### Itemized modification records
* * *

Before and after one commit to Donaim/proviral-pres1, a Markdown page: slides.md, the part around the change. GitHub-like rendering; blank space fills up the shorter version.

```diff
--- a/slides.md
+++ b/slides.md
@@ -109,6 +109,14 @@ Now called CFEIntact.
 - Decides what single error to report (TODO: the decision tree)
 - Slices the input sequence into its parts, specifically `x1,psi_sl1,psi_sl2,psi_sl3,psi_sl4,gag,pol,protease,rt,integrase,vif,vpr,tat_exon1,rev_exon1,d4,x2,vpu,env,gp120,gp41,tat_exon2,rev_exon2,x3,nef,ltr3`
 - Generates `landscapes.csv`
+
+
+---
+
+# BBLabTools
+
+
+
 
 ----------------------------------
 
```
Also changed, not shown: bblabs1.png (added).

* * *

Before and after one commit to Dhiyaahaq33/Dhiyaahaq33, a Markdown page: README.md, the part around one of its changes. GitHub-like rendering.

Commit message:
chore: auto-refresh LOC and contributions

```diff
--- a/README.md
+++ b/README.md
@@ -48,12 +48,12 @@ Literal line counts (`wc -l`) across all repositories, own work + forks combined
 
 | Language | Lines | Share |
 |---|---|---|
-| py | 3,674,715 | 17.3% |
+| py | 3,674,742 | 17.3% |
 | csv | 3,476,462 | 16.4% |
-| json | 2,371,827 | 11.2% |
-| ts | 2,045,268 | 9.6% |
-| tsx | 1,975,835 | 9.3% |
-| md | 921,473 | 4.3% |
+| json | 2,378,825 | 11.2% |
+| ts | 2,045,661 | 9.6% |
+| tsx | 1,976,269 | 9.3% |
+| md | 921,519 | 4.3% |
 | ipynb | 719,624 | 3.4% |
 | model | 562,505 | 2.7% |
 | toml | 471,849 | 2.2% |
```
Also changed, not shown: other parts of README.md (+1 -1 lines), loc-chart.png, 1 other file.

* * *

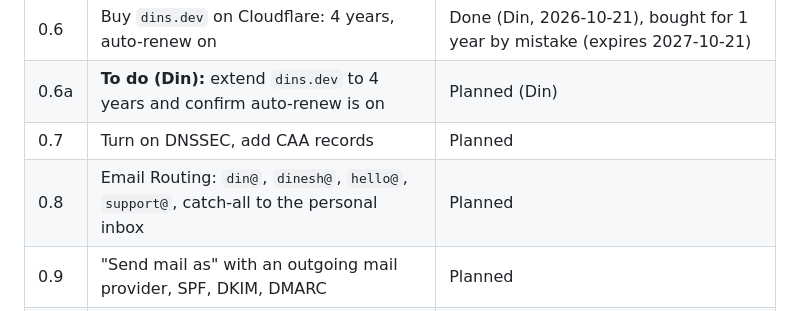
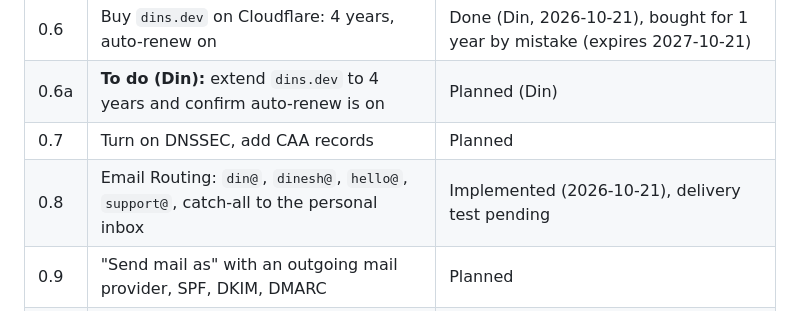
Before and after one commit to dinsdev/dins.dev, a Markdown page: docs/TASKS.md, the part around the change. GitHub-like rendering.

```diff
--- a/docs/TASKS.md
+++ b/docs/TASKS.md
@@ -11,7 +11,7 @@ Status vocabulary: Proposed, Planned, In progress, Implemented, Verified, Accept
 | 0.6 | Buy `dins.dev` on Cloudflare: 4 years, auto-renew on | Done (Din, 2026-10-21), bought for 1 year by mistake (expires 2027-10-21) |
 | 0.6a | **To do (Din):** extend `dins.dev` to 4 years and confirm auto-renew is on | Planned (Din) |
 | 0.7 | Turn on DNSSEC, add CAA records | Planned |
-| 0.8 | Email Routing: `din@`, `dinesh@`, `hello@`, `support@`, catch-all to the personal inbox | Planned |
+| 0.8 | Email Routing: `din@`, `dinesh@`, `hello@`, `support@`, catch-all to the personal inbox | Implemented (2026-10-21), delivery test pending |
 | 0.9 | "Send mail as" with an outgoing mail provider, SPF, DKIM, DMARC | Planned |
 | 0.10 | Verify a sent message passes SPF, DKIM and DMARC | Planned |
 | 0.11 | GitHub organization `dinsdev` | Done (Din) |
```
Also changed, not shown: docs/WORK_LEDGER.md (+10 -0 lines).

* * *

### EXERCISE
Working through the data above, find every line holding "docs" and copy it.

### EXERCISE ANSWER
Before and after one commit to dinsdev/dins.dev, a Markdown page: docs/TASKS.md, the part around the change. GitHub-like rendering.
--- a/docs/TASKS.md
+++ b/docs/TASKS.md
Also changed, not shown: docs/WORK_LEDGER.md (+10 -0 lines).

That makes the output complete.